Donna S. Arons, Deputy Attorney General, argued the cause for respondent Civil Service Commission ( John J. Hoffman, Acting Attorney General, attorney; Lewis A. Scheindlin, Assistant Attorney General, and Ms. Arons, of counsel; Nicole P. Colon, Deputy Attorney General, on the brief).
Before Judges FISHER, KOBLITZ and O'CONNOR. The opinion of the court was delivered by KOBLITZ, J.A.D.
[435 N.J.Super. 4] KOBLITZ, J.A.D.
Freddie B. Frazier appeals from a January 11, 2012 final decision of the Civil Service Commission that removed him from his position as a Senior Correction Officer because, having been convicted in 2000 of a disorderly persons offense involving domestic violence, he was statutorily prohibited from possessing or carrying a firearm, which is a requirement of his position. We affirm.
[435 N.J.Super. 5] This is the thirteenth year of litigation, and third appeal, in this matter. Frazier was arrested in 1999. Although indicted for much more serious crimes, he eventually pleaded guilty to simple assault by physical menace, N.J.S.A. 2C:12-1(a)(3). The Department of Corrections (DOC) initially served Frazier with a Preliminary Notice of Disciplinary Action (PNDA) in 2001 based on the Lautenberg Amendment to the federal Gun Control Act, 18 U.S.C.A. § 922(g)(9), which provides that any person convicted of a qualifying domestic violence offense is prohibited pursuant to federal law from possessing a firearm.
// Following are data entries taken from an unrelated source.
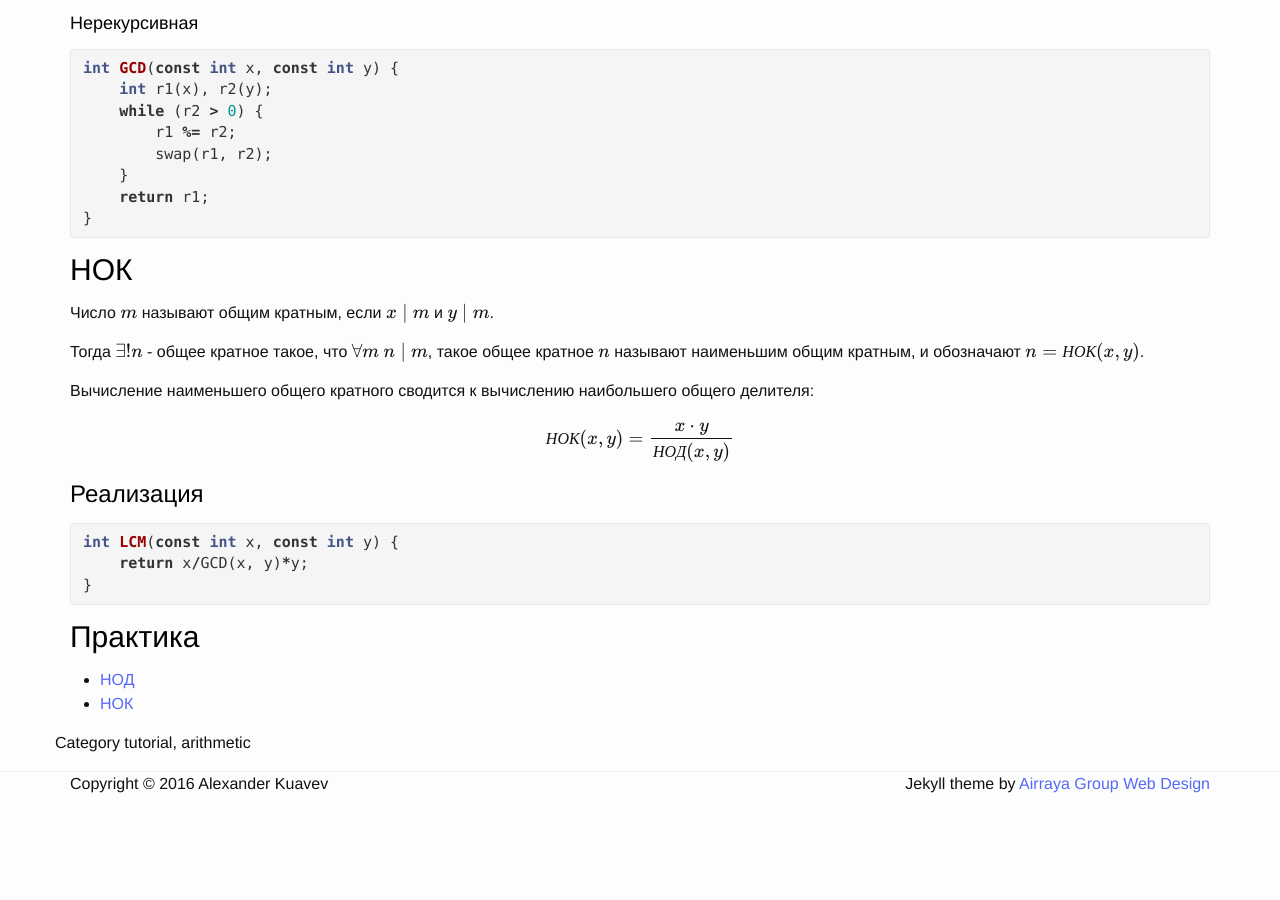
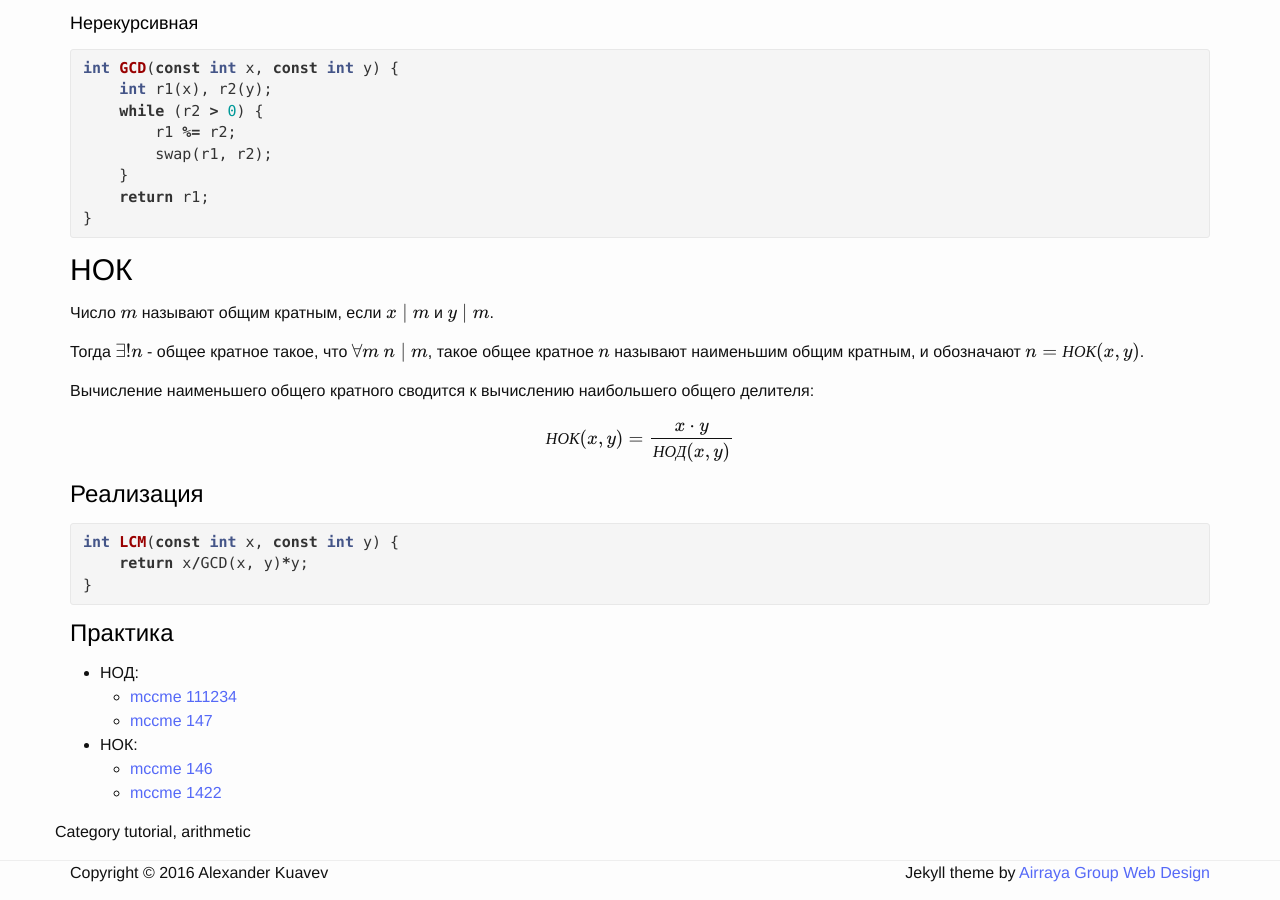
Before and after one commit to Vinatorul/vinatorul.github.io, a Jekyll site: the page built from _posts/2016-11-01-gcd-lcm.md, in a window 1280 px wide and 900 px high, scrolled down 1095 px. Built offline with Jekyll 4.4.1, drawn with Linux system fonts in a browser that asks for light colours; nearby versions of some CDN libraries; formulas are drawn with MathJax 3; comment, search, counter and statistics services are not loaded; before the commit the page ends 1906 px from its top, so only the background shows below that.

Commit message:
Add taks for practice

```diff
--- a/_posts/2016-11-01-gcd-lcm.md
+++ b/_posts/2016-11-01-gcd-lcm.md
@@ -99,7 +99,11 @@ int LCM(const int x, const int y) {
 }
 {% endhighlight %}
 
-## Практика
+### Практика
 
-+ [НОД](http://informatics.mccme.ru/mod/statements/view3.php?chapterid=147#1)
-+ [НОК](http://informatics.mccme.ru/mod/statements/view3.php?chapterid=1422#1)
++ НОД:
+    - [mccme 111234](http://informatics.mccme.ru/moodle/mod/statements/view3.php?chapterid=111234)
+    - [mccme 147](http://informatics.mccme.ru/mod/statements/view3.php?chapterid=147)
++ НОК:
+    - [mccme 146](http://informatics.mccme.ru/mod/statements/view3.php?chapterid=146)
+    - [mccme 1422](http://informatics.mccme.ru/mod/statements/view3.php?chapterid=1422)
```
Frazier was removed from his position, lost his administrative appeals and appealed to us.
Although noting that the " police report of the incident that resulted in the charges . . . shows appellant repeatedly struck his girlfriend with a closed fist and reached for his gun during the assault," we reversed the determination of the Civil Service Commission to remove him from his position because the simple assault provision to which Frazier pleaded guilty did not have " ' as an element, the use or attempted use of physical force, or the threatened use of a deadly weapon' 18 U.S.C.A. § 921(a)(33)(A) . . . ." In re Frazier, 392 N.J.Super. 514, 520, 921 A.2d 479 (App.Div. 2007). In the opinion we noted that Frazier acknowledged the incident was one of domestic violence. We stated that
the victim, appellant's live-in girlfriend, is conceded to have been a cohabitant who was " similarly situated to a spouse." Consequently, the only issue is whether appellant's conviction satisfied the second criterion of 27 C.F.R. § 478.11 [the administrative regulation implementing the Lautenberg Amendment], that is, whether he was convicted of an offense that has, as an element, the use or attempted use of physical force (e.g., assault and battery), or the threatened use of a deadly weapon.
[ Id. at 518-19, 921 A.2d 479 (internal quotation marks omitted).]
Although reversing his removal, we remanded because his conviction might warrant other disciplinary ...